Listed records section start

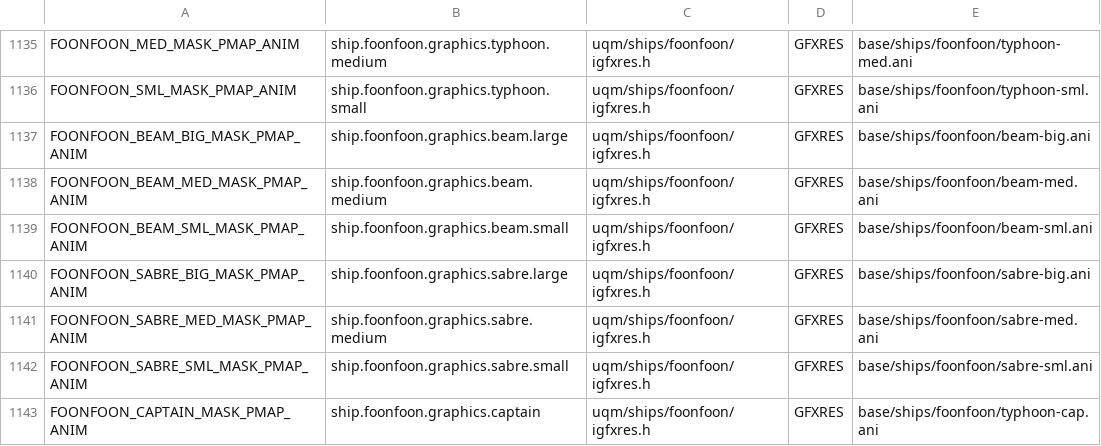
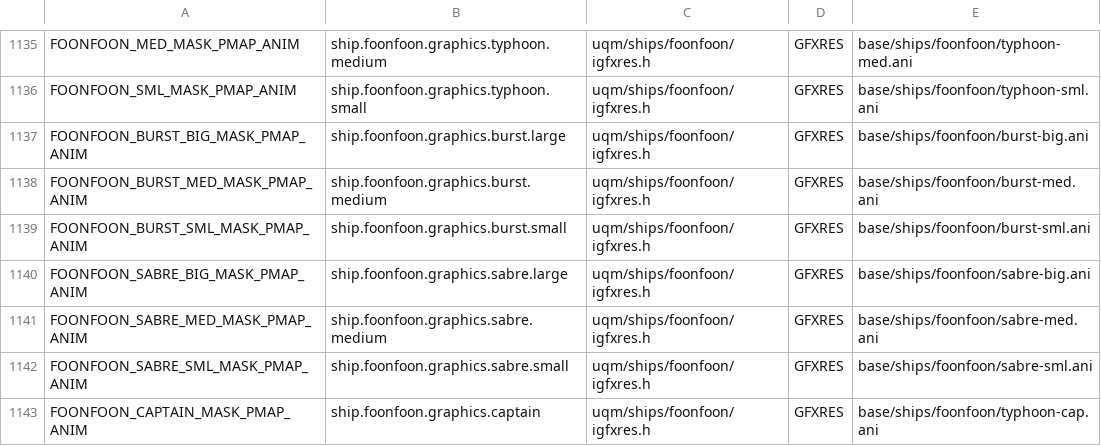
Before and after one commit to trinaryouroboros/project6014, a CSV file: tools/resmap/resources.csv, drawn as a sheet; only a part is shown, gaps mark what is left out.

```diff
--- a/tools/resmap/resources.csv
+++ b/tools/resmap/resources.csv
@@ -1136,5 +1136,5 @@ FOONFOON_MED_MASK_PMAP_ANIM,ship.foonfoon.graphics.typhoon.medium,uqm/ships/foon
 FOONFOON_SML_MASK_PMAP_ANIM,ship.foonfoon.graphics.typhoon.small,uqm/ships/foonfoon/igfxres.h,GFXRES,base/ships/foonfoon/typhoon-sml.ani
-FOONFOON_BEAM_BIG_MASK_PMAP_ANIM,ship.foonfoon.graphics.beam.large,uqm/ships/foonfoon/igfxres.h,GFXRES,base/ships/foonfoon/beam-big.ani
-FOONFOON_BEAM_MED_MASK_PMAP_ANIM,ship.foonfoon.graphics.beam.medium,uqm/ships/foonfoon/igfxres.h,GFXRES,base/ships/foonfoon/beam-med.ani
-FOONFOON_BEAM_SML_MASK_PMAP_ANIM,ship.foonfoon.graphics.beam.small,uqm/ships/foonfoon/igfxres.h,GFXRES,base/ships/foonfoon/beam-sml.ani
+FOONFOON_BURST_BIG_MASK_PMAP_ANIM,ship.foonfoon.graphics.burst.large,uqm/ships/foonfoon/igfxres.h,GFXRES,base/ships/foonfoon/burst-big.ani
+FOONFOON_BURST_MED_MASK_PMAP_ANIM,ship.foonfoon.graphics.burst.medium,uqm/ships/foonfoon/igfxres.h,GFXRES,base/ships/foonfoon/burst-med.ani
+FOONFOON_BURST_SML_MASK_PMAP_ANIM,ship.foonfoon.graphics.burst.small,uqm/ships/foonfoon/igfxres.h,GFXRES,base/ships/foonfoon/burst-sml.ani
 FOONFOON_SABRE_BIG_MASK_PMAP_ANIM,ship.foonfoon.graphics.sabre.large,uqm/ships/foonfoon/igfxres.h,GFXRES,base/ships/foonfoon/sabre-big.ani
```
Also changed, not shown: 16 other files.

Listed records section end

### Problem statement
What you should produce is an exact copy of the records, with the pictures left out.

### Reply
Before and after one commit to trinaryouroboros/project6014, a CSV file: tools/resmap/resources.csv, drawn as a sheet; only a part is shown, gaps mark what is left out.

```diff
--- a/tools/resmap/resources.csv
+++ b/tools/resmap/resources.csv
@@ -1136,5 +1136,5 @@ FOONFOON_MED_MASK_PMAP_ANIM,ship.foonfoon.graphics.typhoon.medium,uqm/ships/foon
 FOONFOON_SML_MASK_PMAP_ANIM,ship.foonfoon.graphics.typhoon.small,uqm/ships/foonfoon/igfxres.h,GFXRES,base/ships/foonfoon/typhoon-sml.ani
-FOONFOON_BEAM_BIG_MASK_PMAP_ANIM,ship.foonfoon.graphics.beam.large,uqm/ships/foonfoon/igfxres.h,GFXRES,base/ships/foonfoon/beam-big.ani
-FOONFOON_BEAM_MED_MASK_PMAP_ANIM,ship.foonfoon.graphics.beam.medium,uqm/ships/foonfoon/igfxres.h,GFXRES,base/ships/foonfoon/beam-med.ani
-FOONFOON_BEAM_SML_MASK_PMAP_ANIM,ship.foonfoon.graphics.beam.small,uqm/ships/foonfoon/igfxres.h,GFXRES,base/ships/foonfoon/beam-sml.ani
+FOONFOON_BURST_BIG_MASK_PMAP_ANIM,ship.foonfoon.graphics.burst.large,uqm/ships/foonfoon/igfxres.h,GFXRES,base/ships/foonfoon/burst-big.ani
+FOONFOON_BURST_MED_MASK_PMAP_ANIM,ship.foonfoon.graphics.burst.medium,uqm/ships/foonfoon/igfxres.h,GFXRES,base/ships/foonfoon/burst-med.ani
+FOONFOON_BURST_SML_MASK_PMAP_ANIM,ship.foonfoon.graphics.burst.small,uqm/ships/foonfoon/igfxres.h,GFXRES,base/ships/foonfoon/burst-sml.ani
 FOONFOON_SABRE_BIG_MASK_PMAP_ANIM,ship.foonfoon.graphics.sabre.large,uqm/ships/foonfoon/igfxres.h,GFXRES,base/ships/foonfoon/sabre-big.ani
```
Also changed, not shown: 16 other files.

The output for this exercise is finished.